In 2017, retail crime remains one of the most serious problems facing superstores, retail chains and grocery stores. How big of a problem is it? Inventory shrinkage costs the U.S. retail industry over $45 billion each year. Internal theft, shoplifting, fraud and organized retail crime (ORC) can have a crippling effect on profit margins. But more importantly, retail crime puts shoppers and employees in danger. That’s why it’s so important to have a forward-looking strategy for preventing retail crime.
In order to help give you a broad view of what’s at stake, we scoured the web for research that provides insight into the scope of retail crime, as well as the steps that companies are taking to prevent crime from occurring. The following 40 stats offer a state-of-the-industry view of loss prevention, workplace violence, organized retail crime, internal shrinkage and more.
ORGANIZED RETAIL CRIME STATISTICS
Organized Retail Crime (ORC) costs the retail industry approximately $30 billion each year. (Source: NRF)
100% of companies surveyed experienced ORC, up from 97% in 2015. (Source:NRF)
83% of retailers surveyed reported an increase in ORC year-over-year. (Source:NRF)
Habitual shoplifters are only caught an average of once every 48 times they steal. (Source: NASP)
Only 71% of loss prevention executives believe that their top management understands the severity and complexity of the crimes. (Source:NRF)
“Professional” shoplifters are responsible for 10% of the total dollar losses (Source: NASP)
Robberies continue to be a growing expense for retailers, costing an average of $8,180.17 in 2016, up from $2,465. (Source: NRF)
LOSS PREVENTION STATISTICS
Inventory shrink cost the US retail industry $48.9 billion. (Source: NRF Survey 2017)
The average shrink rate is 1.44% (Source: NRF Survey 2017)
Nearly half of retailers surveyed reported increases in overall inventory shrink. (Source: NRF Survey 2017)
The average cost per shoplifting incident doubled to 798.48. (Source: NRF Survey 2017)
The average costs of return fraud was $1,766.27, with a median of $171. (Source: NRF Survey 2017)
36.5% of shrink is external, due to shoplifting and ORC, outpacing shrink caused by employee theft, vendor fraud and administrative errors. (Source: NRF Survey 2017)
1 out of 11 Americans (approximately 27 million) shoplift. (Source: NASP)
US grocery stores allocate only 0.36% of sales to reducing shrinkage. (Source: NRF Retail Study)
More than 10 million people have been caught shoplifting in the last five years. (Source: NASP)
Habitual shoplifters steal an average of 1.6 times per week. (Source: NASP)
57% of adults convicted of shoplifting say it is hard for them to stop shoplifting. (Source: NASP)
33% of juveniles cannot stop shoplifting after getting caught. (Source: NASP)

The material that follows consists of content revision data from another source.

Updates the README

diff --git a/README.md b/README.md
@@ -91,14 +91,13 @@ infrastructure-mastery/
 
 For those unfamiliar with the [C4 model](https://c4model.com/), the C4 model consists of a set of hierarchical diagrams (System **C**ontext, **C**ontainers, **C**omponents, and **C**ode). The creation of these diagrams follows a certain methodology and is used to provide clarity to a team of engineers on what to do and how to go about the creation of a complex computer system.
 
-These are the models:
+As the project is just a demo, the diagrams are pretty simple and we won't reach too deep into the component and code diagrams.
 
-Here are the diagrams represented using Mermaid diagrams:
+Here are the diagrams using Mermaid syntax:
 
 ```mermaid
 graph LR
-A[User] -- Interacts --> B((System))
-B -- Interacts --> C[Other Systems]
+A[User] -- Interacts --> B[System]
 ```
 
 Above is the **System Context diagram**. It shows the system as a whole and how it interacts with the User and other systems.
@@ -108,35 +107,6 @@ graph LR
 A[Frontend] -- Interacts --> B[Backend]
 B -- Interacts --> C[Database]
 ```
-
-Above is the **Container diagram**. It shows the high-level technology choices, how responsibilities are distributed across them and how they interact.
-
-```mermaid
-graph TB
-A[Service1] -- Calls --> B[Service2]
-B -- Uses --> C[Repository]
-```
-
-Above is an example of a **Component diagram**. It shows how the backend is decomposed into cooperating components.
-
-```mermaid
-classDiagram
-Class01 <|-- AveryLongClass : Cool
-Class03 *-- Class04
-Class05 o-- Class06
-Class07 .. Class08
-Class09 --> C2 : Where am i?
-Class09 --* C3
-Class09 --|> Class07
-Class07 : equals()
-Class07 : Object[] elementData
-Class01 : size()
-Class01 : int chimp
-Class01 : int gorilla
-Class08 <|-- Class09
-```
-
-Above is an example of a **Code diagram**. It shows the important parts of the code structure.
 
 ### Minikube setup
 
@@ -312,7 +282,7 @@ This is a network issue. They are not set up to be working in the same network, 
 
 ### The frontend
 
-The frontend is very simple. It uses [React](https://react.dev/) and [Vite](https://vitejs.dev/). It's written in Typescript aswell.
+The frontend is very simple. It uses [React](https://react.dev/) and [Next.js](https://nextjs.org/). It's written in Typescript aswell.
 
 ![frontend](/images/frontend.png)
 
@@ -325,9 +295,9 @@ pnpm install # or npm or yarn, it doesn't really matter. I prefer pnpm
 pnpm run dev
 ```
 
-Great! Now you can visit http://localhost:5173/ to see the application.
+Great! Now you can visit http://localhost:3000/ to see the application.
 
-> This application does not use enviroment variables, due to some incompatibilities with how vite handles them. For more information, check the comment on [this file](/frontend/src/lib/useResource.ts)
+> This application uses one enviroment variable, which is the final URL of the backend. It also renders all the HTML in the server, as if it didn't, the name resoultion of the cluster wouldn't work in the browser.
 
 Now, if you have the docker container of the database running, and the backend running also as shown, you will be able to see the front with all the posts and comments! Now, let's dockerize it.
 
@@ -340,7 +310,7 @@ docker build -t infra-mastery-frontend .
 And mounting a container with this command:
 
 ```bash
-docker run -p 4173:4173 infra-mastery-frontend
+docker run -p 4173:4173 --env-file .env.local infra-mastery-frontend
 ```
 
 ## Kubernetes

Most non-professional shoplifters don’t commit other types of crimes. (Source: NASP)
Drug addicts, who have become addicted to shoplifting, describe shoplifting as equally addicting as drugs. (Source: NASP)
WORKPLACE VIOLENCE STATISTICS
374 violent deaths in retail locations in 2016 (Source: D&D Daily)
49 customers were killed at retail locations in 2016 (Source: D&D Daily)
32% of workplace fatalities occurred while working in a retail store. (Source: National Center for Victims of Crime)
56% of government employee workplace violence is against law enforcement and security employees. (Source: National Center for Victims of Crime)
26.3% of workplace homicide victims work in sales/retail. (Source: National Center for Victims of Crime)
SOLUTION STATISTICS FOR FACE RECOGNITION IN RETAIL
Using biometric surveillance technology is one of the most effective ways to deter retail criminals. Here are some of our stats revealing the power of face recognition software for retail:
91% decrease in workplace-related injuries from violent assault by retailers using face recognition.
20% decrease in shoplifting reported by retailers using face recognition.
1000-2000: the number of faces an average human can remember.
1,400,000: the number of facial images biometric surveillance can scan per second.
1-5 seconds: time to alert public safety officials when a violent offender, missing child or other person is detected.